Data excerpts:
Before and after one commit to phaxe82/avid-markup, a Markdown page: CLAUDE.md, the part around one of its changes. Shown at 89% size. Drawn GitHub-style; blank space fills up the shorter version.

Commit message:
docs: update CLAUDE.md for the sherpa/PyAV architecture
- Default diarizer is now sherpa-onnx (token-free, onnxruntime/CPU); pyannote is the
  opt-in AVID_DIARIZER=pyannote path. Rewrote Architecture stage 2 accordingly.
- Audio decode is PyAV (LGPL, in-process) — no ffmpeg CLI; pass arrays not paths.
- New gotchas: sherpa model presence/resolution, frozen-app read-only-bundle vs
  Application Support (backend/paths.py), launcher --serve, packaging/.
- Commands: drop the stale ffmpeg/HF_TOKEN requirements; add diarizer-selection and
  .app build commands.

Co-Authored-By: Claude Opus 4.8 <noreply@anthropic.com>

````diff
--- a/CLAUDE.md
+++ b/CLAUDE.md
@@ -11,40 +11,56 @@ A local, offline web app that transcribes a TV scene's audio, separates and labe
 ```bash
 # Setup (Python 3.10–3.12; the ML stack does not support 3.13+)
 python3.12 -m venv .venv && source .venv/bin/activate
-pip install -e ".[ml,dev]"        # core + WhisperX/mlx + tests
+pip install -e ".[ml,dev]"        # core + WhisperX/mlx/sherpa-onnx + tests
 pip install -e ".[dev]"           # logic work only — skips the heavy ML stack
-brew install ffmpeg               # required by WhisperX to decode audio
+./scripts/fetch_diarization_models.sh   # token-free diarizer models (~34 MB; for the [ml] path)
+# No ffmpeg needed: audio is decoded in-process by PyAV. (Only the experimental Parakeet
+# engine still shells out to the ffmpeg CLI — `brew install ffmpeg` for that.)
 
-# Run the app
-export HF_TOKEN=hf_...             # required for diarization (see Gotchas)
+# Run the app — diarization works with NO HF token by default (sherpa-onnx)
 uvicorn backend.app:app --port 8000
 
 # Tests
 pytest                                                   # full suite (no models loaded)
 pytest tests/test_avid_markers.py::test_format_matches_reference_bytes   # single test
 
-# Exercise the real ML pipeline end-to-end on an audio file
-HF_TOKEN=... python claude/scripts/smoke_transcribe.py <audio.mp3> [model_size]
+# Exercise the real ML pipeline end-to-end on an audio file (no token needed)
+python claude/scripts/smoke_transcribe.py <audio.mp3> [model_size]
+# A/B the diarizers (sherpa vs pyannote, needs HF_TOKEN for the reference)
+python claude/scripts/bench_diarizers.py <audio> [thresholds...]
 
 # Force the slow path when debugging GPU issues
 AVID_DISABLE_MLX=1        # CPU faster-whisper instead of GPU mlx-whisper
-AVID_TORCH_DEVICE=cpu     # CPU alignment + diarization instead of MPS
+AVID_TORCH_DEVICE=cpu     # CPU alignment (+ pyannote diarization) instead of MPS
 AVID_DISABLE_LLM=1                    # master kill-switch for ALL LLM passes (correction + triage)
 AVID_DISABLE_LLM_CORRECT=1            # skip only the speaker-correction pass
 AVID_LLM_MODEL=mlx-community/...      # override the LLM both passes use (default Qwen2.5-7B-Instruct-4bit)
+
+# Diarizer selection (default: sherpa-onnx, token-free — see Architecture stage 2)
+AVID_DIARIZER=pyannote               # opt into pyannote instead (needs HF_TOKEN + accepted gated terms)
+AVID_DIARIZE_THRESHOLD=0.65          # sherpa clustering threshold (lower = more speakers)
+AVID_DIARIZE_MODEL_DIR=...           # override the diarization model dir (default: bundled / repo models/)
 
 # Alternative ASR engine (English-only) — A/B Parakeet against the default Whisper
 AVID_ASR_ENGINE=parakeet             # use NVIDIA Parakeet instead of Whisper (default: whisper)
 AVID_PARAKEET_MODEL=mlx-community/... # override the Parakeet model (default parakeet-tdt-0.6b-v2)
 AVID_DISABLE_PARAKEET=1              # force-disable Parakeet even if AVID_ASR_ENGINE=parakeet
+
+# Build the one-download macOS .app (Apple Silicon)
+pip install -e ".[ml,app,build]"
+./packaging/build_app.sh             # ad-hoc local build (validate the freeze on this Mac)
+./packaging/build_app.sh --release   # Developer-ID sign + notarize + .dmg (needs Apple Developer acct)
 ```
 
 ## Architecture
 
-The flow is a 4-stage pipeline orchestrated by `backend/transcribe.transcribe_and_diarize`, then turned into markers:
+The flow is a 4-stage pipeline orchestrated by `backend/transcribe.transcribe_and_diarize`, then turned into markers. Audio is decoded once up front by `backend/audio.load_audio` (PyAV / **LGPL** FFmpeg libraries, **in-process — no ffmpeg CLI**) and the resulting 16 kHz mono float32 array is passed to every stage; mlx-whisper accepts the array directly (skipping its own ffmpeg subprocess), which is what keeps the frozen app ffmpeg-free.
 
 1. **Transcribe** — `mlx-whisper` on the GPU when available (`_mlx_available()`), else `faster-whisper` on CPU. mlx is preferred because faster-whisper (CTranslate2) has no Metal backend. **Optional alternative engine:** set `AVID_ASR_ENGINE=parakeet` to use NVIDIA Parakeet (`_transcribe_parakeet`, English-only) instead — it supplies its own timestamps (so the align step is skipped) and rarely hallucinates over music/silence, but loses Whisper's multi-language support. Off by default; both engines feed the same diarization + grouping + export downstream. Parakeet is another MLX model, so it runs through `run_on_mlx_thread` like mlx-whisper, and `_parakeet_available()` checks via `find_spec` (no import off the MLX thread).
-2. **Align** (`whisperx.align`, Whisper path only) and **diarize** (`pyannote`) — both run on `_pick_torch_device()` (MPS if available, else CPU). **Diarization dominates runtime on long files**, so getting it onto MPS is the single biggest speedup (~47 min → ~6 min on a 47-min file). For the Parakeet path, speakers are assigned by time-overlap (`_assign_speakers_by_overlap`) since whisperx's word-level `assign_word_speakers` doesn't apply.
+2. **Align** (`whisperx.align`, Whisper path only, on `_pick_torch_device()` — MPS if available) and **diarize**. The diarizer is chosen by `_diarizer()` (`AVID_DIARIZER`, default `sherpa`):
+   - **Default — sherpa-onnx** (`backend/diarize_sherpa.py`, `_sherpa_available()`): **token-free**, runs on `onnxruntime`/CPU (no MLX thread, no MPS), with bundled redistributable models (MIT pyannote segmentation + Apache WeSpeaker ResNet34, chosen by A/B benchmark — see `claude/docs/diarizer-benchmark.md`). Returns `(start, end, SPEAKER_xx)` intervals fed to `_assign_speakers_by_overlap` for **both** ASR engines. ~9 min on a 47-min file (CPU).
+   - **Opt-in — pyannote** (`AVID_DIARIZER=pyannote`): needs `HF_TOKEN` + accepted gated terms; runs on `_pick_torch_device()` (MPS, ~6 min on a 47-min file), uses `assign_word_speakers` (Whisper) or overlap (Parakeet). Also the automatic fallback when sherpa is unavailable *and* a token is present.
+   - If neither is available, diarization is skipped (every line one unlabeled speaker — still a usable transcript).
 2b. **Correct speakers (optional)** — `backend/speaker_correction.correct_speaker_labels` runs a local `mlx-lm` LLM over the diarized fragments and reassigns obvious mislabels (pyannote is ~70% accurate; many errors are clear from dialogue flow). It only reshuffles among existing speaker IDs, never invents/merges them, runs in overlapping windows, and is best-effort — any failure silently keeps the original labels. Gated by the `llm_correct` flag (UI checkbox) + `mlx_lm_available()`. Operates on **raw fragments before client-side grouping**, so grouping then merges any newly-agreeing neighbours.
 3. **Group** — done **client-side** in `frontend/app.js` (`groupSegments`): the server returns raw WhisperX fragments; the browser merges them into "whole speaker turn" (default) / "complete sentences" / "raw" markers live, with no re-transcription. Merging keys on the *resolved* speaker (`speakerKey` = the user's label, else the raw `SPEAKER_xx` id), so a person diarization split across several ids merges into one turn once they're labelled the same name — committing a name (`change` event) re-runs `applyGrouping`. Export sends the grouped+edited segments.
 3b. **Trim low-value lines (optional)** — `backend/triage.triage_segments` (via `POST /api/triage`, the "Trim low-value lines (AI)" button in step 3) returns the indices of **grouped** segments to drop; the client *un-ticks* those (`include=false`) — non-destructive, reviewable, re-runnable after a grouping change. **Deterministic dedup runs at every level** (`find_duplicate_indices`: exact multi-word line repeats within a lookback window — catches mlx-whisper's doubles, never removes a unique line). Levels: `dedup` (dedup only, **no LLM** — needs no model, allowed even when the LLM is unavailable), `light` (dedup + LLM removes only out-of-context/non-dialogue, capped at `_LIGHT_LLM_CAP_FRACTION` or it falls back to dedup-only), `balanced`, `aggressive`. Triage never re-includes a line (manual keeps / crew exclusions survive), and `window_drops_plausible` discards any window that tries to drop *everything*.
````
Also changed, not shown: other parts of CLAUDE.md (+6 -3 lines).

Your objective: Which lines run from the one holding "Architecture stage 2)" through the one holding "on this Mac)" in the records above? Repeat them exactly, both included, and nothing more.

Reply to the task:
+# Diarizer selection (default: sherpa-onnx, token-free — see Architecture stage 2)
+AVID_DIARIZER=pyannote               # opt into pyannote instead (needs HF_TOKEN + accepted gated terms)
+AVID_DIARIZE_THRESHOLD=0.65          # sherpa clustering threshold (lower = more speakers)
+AVID_DIARIZE_MODEL_DIR=...           # override the diarization model dir (default: bundled / repo models/)
 
 # Alternative ASR engine (English-only) — A/B Parakeet against the default Whisper
 AVID_ASR_ENGINE=parakeet             # use NVIDIA Parakeet instead of Whisper (default: whisper)
 AVID_PARAKEET_MODEL=mlx-community/... # override the Parakeet model (default parakeet-tdt-0.6b-v2)
 AVID_DISABLE_PARAKEET=1              # force-disable Parakeet even if AVID_ASR_ENGINE=parakeet
+
+# Build the one-download macOS .app (Apple Silicon)
+pip install -e ".[ml,app,build]"
+./packaging/build_app.sh             # ad-hoc local build (validate the freeze on this Mac)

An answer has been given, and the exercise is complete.